Web interface edit records:
—————

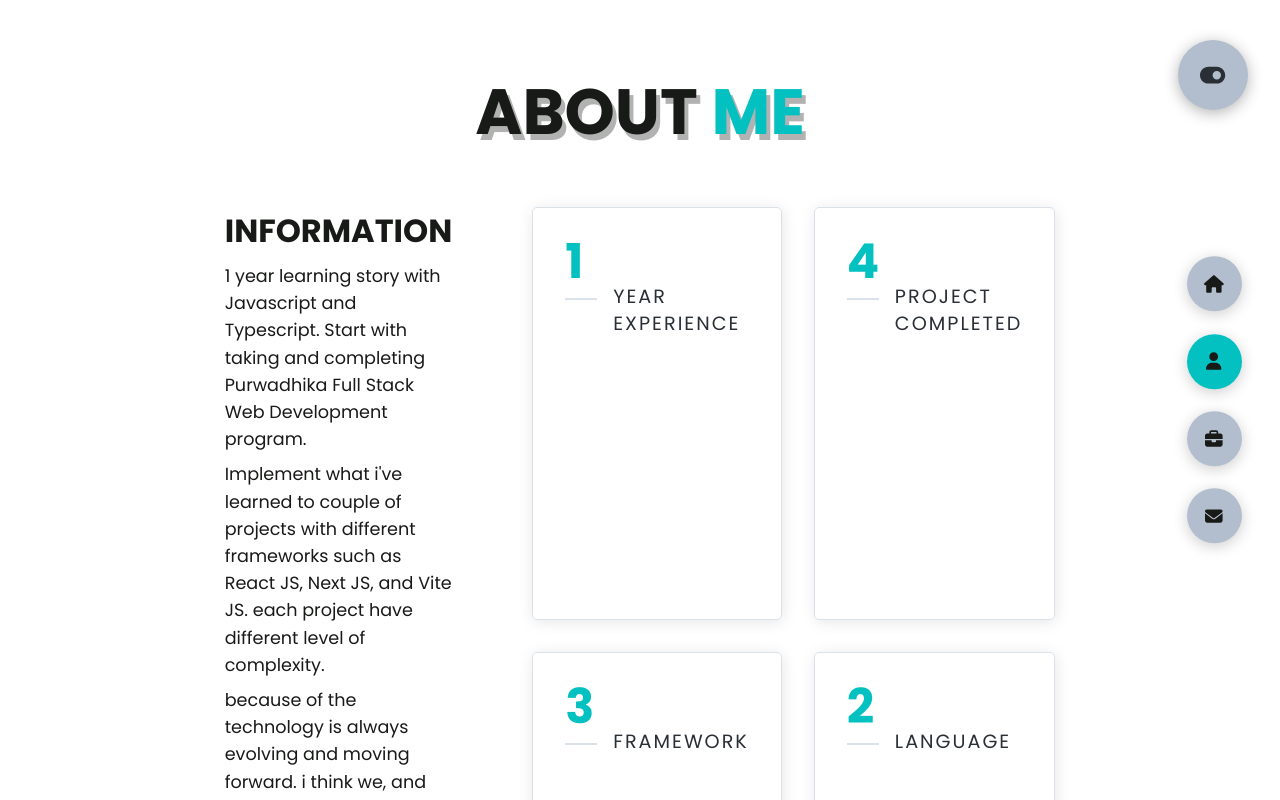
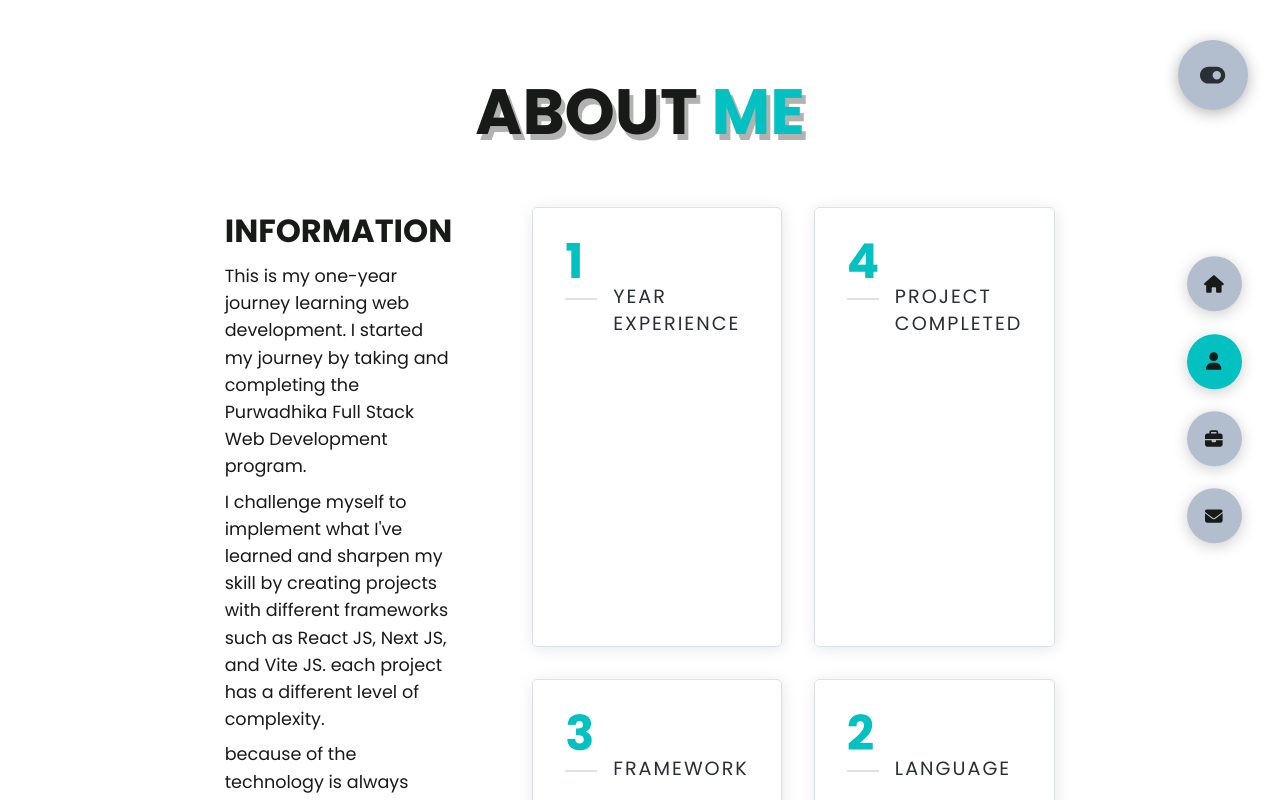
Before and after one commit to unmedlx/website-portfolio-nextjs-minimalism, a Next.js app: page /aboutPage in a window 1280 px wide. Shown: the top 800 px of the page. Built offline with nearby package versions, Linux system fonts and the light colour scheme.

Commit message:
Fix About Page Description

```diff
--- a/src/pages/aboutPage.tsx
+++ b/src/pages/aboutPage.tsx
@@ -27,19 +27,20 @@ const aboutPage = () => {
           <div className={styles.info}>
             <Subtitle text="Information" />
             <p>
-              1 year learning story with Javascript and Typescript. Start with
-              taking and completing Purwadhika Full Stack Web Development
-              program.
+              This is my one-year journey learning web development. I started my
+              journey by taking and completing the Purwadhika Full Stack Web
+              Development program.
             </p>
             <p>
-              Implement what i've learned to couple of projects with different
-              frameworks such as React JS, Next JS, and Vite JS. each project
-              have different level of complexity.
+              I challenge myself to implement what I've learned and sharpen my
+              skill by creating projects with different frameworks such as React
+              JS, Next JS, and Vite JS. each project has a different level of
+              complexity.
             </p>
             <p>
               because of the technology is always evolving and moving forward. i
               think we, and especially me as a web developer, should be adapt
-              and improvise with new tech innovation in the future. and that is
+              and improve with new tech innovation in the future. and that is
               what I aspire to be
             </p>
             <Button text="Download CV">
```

—————

WHAT THE TASK ASKS:
Look through the entries above for the word "different". Copy every line where it shows up.

COMPLETED EXERCISE:
-              Implement what i've learned to couple of projects with different
-              have different level of complexity.
+              skill by creating projects with different frameworks such as React
+              JS, Next JS, and Vite JS. each project has a different level of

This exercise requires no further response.